Huang, 48, arrived at Taoyuan International Airport in Taipei on a China Airlines flight from Jakarta, Indonesia at 8:40 pm on Tuesday. She was held at the airport until Wednesday afternoon, when she was released.
Taiwan has yet to legislate a refugee law.
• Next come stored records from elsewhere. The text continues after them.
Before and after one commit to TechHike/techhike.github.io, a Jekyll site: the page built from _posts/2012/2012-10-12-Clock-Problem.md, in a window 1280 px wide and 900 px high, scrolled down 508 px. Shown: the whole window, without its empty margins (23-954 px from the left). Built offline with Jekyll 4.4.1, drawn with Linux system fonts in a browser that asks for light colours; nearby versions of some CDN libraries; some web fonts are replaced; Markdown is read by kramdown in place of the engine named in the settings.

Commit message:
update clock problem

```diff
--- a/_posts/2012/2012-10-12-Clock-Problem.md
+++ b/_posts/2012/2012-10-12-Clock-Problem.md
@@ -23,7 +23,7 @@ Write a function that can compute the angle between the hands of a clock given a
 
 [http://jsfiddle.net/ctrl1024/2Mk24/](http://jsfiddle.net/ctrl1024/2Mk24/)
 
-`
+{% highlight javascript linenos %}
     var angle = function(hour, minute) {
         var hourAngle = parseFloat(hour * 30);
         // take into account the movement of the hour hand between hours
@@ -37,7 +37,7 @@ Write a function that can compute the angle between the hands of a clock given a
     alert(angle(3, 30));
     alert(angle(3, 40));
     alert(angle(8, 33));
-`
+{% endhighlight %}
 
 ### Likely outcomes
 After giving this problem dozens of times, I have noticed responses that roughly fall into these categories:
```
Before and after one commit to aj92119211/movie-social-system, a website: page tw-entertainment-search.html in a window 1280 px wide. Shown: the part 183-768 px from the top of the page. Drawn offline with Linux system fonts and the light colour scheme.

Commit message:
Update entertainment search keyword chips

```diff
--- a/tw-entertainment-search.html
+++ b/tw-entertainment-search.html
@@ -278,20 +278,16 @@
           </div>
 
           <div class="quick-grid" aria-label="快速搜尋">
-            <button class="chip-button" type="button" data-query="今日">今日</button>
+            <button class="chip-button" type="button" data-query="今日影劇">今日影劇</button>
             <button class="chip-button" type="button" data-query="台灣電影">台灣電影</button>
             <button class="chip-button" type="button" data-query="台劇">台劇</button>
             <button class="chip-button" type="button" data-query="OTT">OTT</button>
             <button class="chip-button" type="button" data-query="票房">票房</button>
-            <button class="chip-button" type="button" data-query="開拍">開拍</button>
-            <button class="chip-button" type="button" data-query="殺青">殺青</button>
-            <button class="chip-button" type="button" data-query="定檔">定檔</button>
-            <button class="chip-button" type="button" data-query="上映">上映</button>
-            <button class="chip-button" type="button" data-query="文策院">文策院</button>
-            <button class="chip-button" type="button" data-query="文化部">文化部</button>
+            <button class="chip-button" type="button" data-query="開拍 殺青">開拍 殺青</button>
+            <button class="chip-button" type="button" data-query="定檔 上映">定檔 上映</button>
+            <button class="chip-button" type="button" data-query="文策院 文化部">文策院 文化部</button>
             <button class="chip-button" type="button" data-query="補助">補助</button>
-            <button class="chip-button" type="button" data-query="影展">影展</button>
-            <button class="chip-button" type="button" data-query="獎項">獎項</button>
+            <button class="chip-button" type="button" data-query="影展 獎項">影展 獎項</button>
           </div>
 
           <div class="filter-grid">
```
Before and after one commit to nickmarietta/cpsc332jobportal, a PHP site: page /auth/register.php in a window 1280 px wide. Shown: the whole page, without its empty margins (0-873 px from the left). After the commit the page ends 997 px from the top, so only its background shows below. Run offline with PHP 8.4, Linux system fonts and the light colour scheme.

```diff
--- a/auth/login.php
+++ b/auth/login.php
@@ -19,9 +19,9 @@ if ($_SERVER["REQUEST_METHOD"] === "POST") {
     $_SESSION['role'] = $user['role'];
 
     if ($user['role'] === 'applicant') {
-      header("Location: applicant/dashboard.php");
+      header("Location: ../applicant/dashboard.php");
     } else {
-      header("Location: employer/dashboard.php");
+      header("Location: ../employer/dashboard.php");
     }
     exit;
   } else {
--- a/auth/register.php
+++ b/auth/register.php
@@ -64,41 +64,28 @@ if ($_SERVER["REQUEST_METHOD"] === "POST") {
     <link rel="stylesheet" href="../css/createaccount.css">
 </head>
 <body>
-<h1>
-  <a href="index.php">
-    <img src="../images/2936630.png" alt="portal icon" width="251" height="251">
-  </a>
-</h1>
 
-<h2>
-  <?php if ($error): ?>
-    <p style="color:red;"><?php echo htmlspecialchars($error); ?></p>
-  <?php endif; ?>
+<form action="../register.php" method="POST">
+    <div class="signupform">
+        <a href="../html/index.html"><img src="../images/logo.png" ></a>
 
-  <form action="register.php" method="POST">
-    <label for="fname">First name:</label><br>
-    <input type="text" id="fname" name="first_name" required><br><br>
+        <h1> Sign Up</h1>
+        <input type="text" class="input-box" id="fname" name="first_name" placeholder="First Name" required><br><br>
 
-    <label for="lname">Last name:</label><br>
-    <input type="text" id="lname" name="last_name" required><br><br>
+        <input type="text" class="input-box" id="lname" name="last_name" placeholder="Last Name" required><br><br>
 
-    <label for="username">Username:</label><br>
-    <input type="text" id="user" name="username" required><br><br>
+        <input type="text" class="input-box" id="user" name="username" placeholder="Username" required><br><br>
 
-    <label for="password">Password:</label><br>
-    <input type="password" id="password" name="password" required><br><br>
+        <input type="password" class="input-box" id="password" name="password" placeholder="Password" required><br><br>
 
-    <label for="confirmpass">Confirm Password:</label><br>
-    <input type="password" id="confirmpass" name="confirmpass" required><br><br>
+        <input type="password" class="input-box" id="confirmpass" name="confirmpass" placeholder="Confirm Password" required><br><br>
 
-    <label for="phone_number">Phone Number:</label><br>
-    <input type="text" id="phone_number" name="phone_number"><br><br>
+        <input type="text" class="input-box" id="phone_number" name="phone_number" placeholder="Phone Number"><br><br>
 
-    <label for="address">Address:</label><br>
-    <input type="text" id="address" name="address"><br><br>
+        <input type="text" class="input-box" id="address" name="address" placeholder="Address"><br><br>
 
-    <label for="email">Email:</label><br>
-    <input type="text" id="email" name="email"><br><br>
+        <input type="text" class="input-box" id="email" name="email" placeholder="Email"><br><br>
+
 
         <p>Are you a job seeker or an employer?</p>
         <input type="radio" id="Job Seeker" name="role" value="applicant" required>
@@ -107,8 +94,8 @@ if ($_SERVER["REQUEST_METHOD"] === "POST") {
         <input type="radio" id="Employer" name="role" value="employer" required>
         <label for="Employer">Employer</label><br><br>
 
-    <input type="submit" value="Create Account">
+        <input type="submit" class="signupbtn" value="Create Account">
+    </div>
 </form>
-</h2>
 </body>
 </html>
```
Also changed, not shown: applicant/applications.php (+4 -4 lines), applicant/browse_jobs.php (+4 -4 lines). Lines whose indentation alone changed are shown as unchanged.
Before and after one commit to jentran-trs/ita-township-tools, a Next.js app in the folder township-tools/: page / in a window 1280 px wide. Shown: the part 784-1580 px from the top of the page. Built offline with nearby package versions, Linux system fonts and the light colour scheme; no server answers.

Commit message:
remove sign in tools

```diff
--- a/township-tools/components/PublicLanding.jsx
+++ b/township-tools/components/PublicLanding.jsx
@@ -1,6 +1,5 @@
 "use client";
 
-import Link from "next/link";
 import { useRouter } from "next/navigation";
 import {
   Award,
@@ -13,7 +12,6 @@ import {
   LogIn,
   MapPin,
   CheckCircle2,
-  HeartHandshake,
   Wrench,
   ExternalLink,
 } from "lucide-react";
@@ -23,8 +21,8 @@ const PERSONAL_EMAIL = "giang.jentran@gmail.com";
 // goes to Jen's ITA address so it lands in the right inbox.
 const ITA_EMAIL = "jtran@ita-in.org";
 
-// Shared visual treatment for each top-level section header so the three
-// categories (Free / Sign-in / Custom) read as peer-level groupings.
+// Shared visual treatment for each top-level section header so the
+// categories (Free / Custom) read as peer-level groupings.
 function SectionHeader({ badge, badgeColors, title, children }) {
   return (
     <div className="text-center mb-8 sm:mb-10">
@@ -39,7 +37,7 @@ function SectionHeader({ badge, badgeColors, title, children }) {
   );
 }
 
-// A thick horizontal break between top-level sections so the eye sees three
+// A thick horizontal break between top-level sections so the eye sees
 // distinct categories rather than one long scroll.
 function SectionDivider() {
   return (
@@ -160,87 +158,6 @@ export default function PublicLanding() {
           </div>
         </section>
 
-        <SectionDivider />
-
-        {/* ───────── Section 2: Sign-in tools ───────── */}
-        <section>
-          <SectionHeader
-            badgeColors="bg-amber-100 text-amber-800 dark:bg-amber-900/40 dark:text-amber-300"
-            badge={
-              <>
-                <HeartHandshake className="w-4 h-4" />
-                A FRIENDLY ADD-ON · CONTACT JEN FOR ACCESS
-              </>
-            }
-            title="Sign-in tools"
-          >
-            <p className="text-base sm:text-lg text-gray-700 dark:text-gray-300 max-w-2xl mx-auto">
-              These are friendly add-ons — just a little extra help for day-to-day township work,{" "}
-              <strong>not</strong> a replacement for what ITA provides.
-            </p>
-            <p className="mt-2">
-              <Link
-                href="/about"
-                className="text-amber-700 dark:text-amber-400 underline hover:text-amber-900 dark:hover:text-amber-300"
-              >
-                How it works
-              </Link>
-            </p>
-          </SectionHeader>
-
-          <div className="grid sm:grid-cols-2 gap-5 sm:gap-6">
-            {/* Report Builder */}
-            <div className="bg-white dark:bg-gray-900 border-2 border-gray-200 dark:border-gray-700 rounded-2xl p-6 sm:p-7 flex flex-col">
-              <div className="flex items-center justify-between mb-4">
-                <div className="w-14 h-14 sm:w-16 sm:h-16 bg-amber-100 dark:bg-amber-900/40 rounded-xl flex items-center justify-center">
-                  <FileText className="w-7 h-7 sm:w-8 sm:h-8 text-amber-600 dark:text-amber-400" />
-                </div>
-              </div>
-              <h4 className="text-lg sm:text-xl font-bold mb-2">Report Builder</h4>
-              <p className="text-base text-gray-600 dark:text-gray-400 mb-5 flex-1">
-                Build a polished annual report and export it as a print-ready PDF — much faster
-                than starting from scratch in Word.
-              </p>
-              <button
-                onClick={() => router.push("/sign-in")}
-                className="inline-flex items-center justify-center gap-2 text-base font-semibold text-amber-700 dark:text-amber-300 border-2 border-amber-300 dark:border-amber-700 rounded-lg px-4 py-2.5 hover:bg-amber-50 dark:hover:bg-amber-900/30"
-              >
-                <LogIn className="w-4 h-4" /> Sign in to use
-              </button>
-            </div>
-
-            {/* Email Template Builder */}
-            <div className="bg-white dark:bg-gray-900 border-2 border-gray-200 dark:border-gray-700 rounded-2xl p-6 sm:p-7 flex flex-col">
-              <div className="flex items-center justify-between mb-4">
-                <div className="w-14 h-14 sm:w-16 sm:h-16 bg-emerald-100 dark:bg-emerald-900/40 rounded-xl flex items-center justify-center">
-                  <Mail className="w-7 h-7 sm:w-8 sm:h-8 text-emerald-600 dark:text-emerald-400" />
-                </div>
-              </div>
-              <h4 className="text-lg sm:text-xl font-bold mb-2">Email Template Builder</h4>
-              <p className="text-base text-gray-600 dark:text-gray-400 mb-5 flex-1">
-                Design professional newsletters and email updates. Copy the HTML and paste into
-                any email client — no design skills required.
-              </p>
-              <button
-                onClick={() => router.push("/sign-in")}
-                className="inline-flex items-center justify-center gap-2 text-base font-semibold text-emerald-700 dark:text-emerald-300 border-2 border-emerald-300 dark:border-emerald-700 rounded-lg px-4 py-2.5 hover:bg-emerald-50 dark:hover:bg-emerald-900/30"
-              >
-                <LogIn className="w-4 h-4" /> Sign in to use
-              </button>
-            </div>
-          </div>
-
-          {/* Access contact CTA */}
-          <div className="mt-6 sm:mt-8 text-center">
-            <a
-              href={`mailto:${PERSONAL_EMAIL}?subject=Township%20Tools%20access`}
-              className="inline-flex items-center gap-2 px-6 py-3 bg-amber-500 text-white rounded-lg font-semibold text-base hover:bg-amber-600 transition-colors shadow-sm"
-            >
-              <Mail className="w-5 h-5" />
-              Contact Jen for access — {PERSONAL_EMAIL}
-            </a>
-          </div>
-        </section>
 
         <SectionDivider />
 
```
Huang’s visa was sponsored by Yang Sen-hong and Chiu Ling-yao, respectively the president and secretary-general of the Taiwan Association for China Human Rights NGO.
On Tuesday, US-based NGO China Aid submitted written appeals to the United Nations High Commissioner for Refugees (UNHCR), urging Taiwanese authorities to grant Huang temporary protection before she can be resettled in another country.
“To deport an international renown[ed] human right defender with UNHCR status back to [the] country of persecution, China, will send the worst possible precedent to human rights defenders in China and the world,” wrote Bob Fu, president of China Aid.
Huang claimed UNHCR refugee status in 2016 owing to deteriorating health and denial of medical treatment in police custody.
Fu told HKFP in a telephone interview on Wednesday that Huang cannot go back to Thailand or Indonesia, where she previously stayed, because her visas in those countries had expired.
“She has no other way out [but to go to Taiwan],” he said.
Huang became involved in human rights activism after meeting prominent Chinese human rights lawyer Gao Zhisheng in 2003. She then advocated for Gao’s release after he was detained three years later.
According to a submission to the United Nations by the NGO Chinese Human Rights Defenders, Huang was subjected to “numerous arbitrary detentions, house arrest, and disappearance.” She also suffered miscarriages on three occasions due to brutality by state agents, and eventually developed ovarian cancer, according to the NGO.
But Huang carried on her advocacy efforts, including taking trips to Hong Kong to demand freedom for prominent activists and lawyers detained in China.
HKFP has contacted Taiwan’s National Immigration Agency for comment.